Revision tracking records:
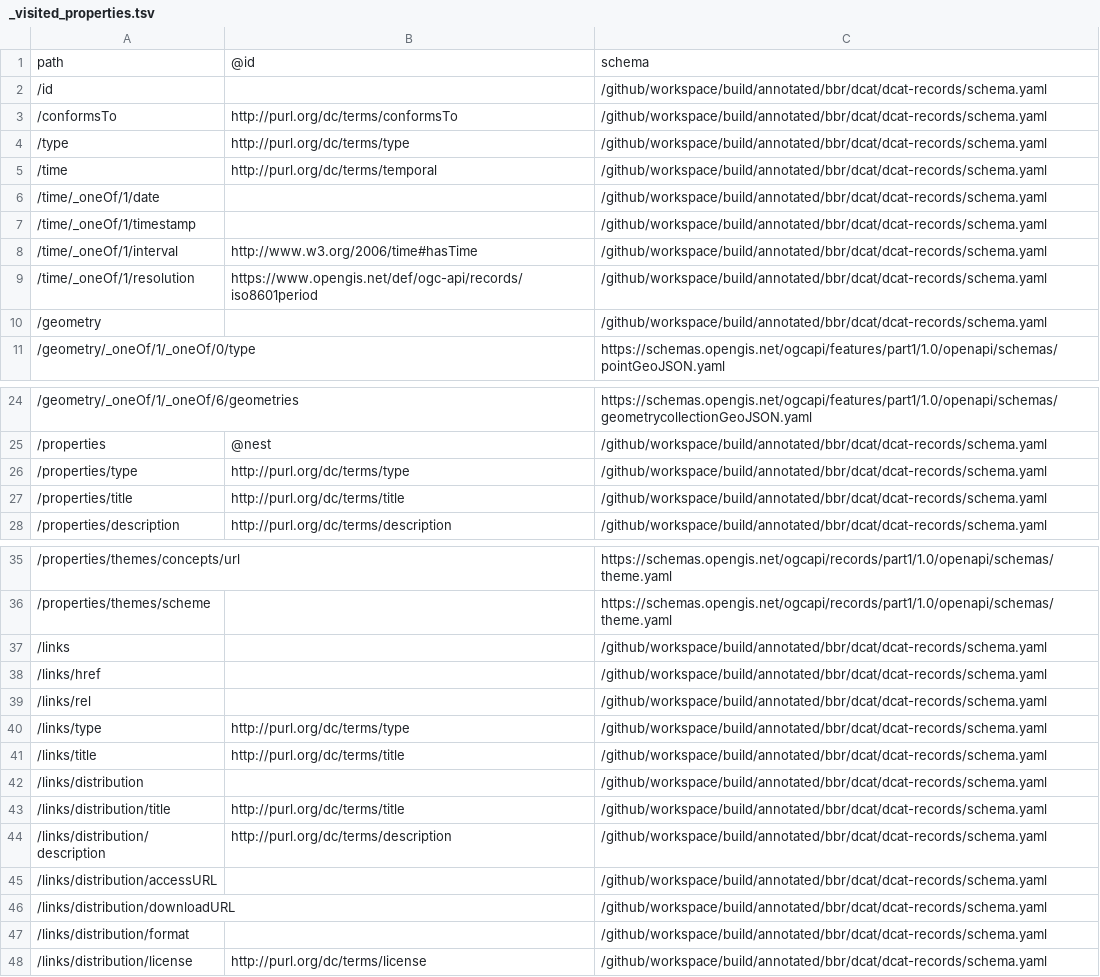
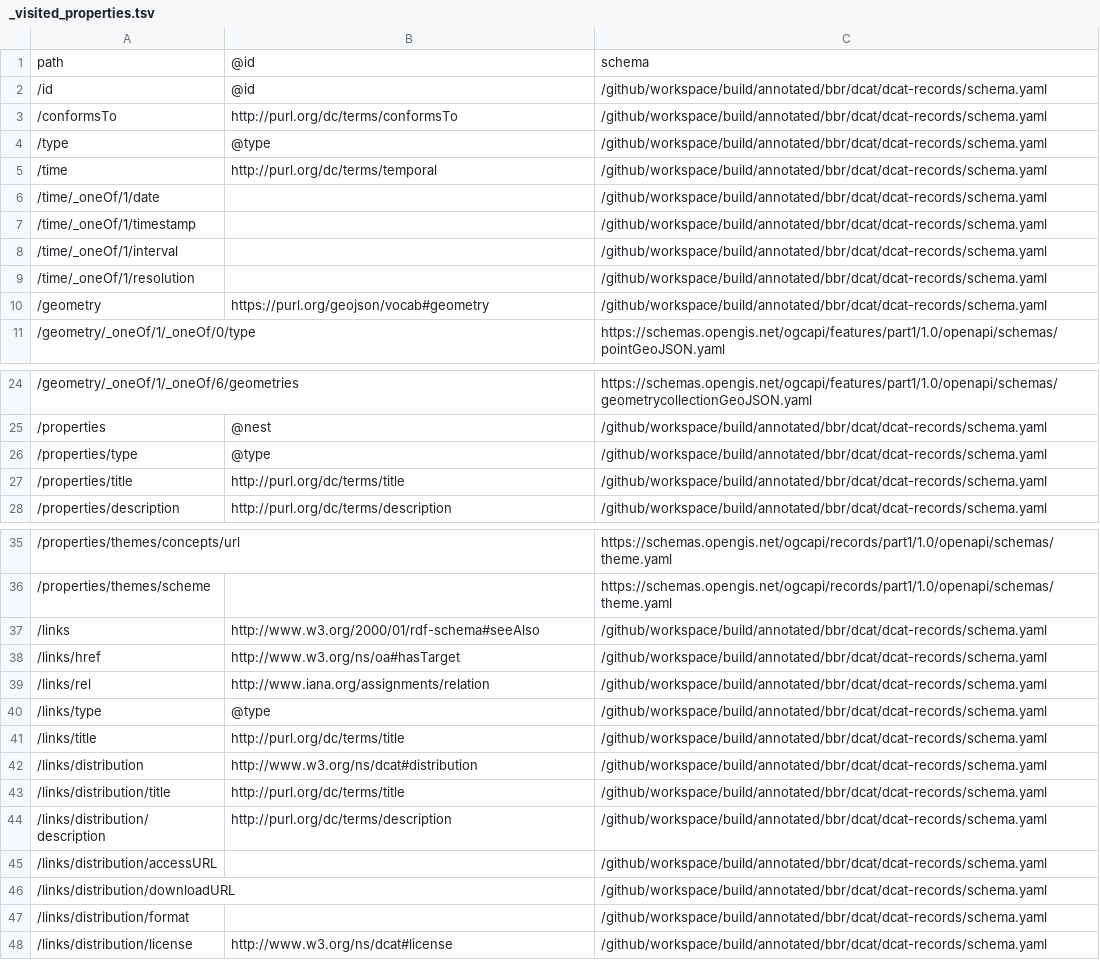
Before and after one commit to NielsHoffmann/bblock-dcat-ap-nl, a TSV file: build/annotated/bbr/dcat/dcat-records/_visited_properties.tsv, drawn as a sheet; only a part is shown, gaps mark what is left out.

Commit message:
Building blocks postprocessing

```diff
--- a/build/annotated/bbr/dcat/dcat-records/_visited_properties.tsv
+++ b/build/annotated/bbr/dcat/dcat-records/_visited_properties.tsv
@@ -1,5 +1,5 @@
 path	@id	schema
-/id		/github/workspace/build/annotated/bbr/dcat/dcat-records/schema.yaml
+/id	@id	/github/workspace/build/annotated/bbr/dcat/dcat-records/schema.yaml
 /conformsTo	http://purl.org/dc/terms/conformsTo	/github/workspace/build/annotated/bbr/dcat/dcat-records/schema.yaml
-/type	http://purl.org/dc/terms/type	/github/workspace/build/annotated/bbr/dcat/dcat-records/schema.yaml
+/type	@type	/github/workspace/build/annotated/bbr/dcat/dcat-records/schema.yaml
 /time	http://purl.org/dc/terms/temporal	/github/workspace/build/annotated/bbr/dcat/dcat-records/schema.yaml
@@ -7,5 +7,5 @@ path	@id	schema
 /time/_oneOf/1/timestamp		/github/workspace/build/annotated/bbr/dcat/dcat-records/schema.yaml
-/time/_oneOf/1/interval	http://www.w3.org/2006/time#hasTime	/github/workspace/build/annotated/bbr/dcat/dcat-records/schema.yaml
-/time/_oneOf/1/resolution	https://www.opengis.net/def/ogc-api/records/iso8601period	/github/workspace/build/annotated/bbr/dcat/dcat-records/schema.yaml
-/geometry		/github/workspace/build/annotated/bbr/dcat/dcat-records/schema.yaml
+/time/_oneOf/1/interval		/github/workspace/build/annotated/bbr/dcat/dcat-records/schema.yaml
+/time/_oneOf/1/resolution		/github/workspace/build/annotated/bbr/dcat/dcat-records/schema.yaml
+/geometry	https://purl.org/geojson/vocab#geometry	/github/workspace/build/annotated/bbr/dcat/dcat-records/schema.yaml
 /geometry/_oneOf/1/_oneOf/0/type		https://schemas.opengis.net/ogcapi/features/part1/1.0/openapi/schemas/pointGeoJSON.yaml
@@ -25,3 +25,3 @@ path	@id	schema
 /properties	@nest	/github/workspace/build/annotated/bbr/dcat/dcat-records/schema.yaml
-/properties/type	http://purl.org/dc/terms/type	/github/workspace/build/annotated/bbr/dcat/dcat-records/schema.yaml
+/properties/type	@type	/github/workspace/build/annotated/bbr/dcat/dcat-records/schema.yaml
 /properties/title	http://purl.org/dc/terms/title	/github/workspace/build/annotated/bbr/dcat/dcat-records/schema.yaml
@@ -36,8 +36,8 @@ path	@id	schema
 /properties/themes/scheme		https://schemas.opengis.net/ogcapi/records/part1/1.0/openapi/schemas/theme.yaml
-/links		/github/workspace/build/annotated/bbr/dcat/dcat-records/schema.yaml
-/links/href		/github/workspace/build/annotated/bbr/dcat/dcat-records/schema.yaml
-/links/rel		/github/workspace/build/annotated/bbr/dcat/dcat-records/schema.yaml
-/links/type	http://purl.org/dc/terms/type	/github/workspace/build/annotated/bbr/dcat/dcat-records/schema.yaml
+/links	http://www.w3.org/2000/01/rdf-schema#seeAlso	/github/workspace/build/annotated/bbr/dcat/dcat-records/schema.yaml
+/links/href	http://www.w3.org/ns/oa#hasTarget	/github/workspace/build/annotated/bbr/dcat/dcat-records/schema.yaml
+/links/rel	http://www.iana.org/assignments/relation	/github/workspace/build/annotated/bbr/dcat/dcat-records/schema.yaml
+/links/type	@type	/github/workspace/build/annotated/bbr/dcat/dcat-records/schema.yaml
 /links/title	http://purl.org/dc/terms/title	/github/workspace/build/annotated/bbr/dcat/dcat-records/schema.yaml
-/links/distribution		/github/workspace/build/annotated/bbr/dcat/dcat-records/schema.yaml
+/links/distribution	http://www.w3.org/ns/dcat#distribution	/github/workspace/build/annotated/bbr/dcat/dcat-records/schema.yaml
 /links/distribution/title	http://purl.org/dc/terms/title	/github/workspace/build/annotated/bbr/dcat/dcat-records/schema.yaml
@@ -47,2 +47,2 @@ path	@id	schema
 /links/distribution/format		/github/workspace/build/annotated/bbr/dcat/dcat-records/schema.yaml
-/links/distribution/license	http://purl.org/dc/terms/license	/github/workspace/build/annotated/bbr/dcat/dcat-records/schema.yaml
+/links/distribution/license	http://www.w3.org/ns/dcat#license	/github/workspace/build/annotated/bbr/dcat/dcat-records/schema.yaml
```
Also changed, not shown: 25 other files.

WHAT IS NEEDED
All of the data above should be quoted exactly, except for the pictures.

WRITTEN ANSWER
Before and after one commit to NielsHoffmann/bblock-dcat-ap-nl, a TSV file: build/annotated/bbr/dcat/dcat-records/_visited_properties.tsv, drawn as a sheet; only a part is shown, gaps mark what is left out.

Commit message:
Building blocks postprocessing

```diff
--- a/build/annotated/bbr/dcat/dcat-records/_visited_properties.tsv
+++ b/build/annotated/bbr/dcat/dcat-records/_visited_properties.tsv
@@ -1,5 +1,5 @@
 path	@id	schema
-/id		/github/workspace/build/annotated/bbr/dcat/dcat-records/schema.yaml
+/id	@id	/github/workspace/build/annotated/bbr/dcat/dcat-records/schema.yaml
 /conformsTo	http://purl.org/dc/terms/conformsTo	/github/workspace/build/annotated/bbr/dcat/dcat-records/schema.yaml
-/type	http://purl.org/dc/terms/type	/github/workspace/build/annotated/bbr/dcat/dcat-records/schema.yaml
+/type	@type	/github/workspace/build/annotated/bbr/dcat/dcat-records/schema.yaml
 /time	http://purl.org/dc/terms/temporal	/github/workspace/build/annotated/bbr/dcat/dcat-records/schema.yaml
@@ -7,5 +7,5 @@ path	@id	schema
 /time/_oneOf/1/timestamp		/github/workspace/build/annotated/bbr/dcat/dcat-records/schema.yaml
-/time/_oneOf/1/interval	http://www.w3.org/2006/time#hasTime	/github/workspace/build/annotated/bbr/dcat/dcat-records/schema.yaml
-/time/_oneOf/1/resolution	https://www.opengis.net/def/ogc-api/records/iso8601period	/github/workspace/build/annotated/bbr/dcat/dcat-records/schema.yaml
-/geometry		/github/workspace/build/annotated/bbr/dcat/dcat-records/schema.yaml
+/time/_oneOf/1/interval		/github/workspace/build/annotated/bbr/dcat/dcat-records/schema.yaml
+/time/_oneOf/1/resolution		/github/workspace/build/annotated/bbr/dcat/dcat-records/schema.yaml
+/geometry	https://purl.org/geojson/vocab#geometry	/github/workspace/build/annotated/bbr/dcat/dcat-records/schema.yaml
 /geometry/_oneOf/1/_oneOf/0/type		https://schemas.opengis.net/ogcapi/features/part1/1.0/openapi/schemas/pointGeoJSON.yaml
@@ -25,3 +25,3 @@ path	@id	schema
 /properties	@nest	/github/workspace/build/annotated/bbr/dcat/dcat-records/schema.yaml
-/properties/type	http://purl.org/dc/terms/type	/github/workspace/build/annotated/bbr/dcat/dcat-records/schema.yaml
+/properties/type	@type	/github/workspace/build/annotated/bbr/dcat/dcat-records/schema.yaml
 /properties/title	http://purl.org/dc/terms/title	/github/workspace/build/annotated/bbr/dcat/dcat-records/schema.yaml
@@ -36,8 +36,8 @@ path	@id	schema
 /properties/themes/scheme		https://schemas.opengis.net/ogcapi/records/part1/1.0/openapi/schemas/theme.yaml
-/links		/github/workspace/build/annotated/bbr/dcat/dcat-records/schema.yaml
-/links/href		/github/workspace/build/annotated/bbr/dcat/dcat-records/schema.yaml
-/links/rel		/github/workspace/build/annotated/bbr/dcat/dcat-records/schema.yaml
-/links/type	http://purl.org/dc/terms/type	/github/workspace/build/annotated/bbr/dcat/dcat-records/schema.yaml
+/links	http://www.w3.org/2000/01/rdf-schema#seeAlso	/github/workspace/build/annotated/bbr/dcat/dcat-records/schema.yaml
+/links/href	http://www.w3.org/ns/oa#hasTarget	/github/workspace/build/annotated/bbr/dcat/dcat-records/schema.yaml
+/links/rel	http://www.iana.org/assignments/relation	/github/workspace/build/annotated/bbr/dcat/dcat-records/schema.yaml
+/links/type	@type	/github/workspace/build/annotated/bbr/dcat/dcat-records/schema.yaml
 /links/title	http://purl.org/dc/terms/title	/github/workspace/build/annotated/bbr/dcat/dcat-records/schema.yaml
-/links/distribution		/github/workspace/build/annotated/bbr/dcat/dcat-records/schema.yaml
+/links/distribution	http://www.w3.org/ns/dcat#distribution	/github/workspace/build/annotated/bbr/dcat/dcat-records/schema.yaml
 /links/distribution/title	http://purl.org/dc/terms/title	/github/workspace/build/annotated/bbr/dcat/dcat-records/schema.yaml
@@ -47,2 +47,2 @@ path	@id	schema
 /links/distribution/format		/github/workspace/build/annotated/bbr/dcat/dcat-records/schema.yaml
-/links/distribution/license	http://purl.org/dc/terms/license	/github/workspace/build/annotated/bbr/dcat/dcat-records/schema.yaml
+/links/distribution/license	http://www.w3.org/ns/dcat#license	/github/workspace/build/annotated/bbr/dcat/dcat-records/schema.yaml
```
Also changed, not shown: 25 other files.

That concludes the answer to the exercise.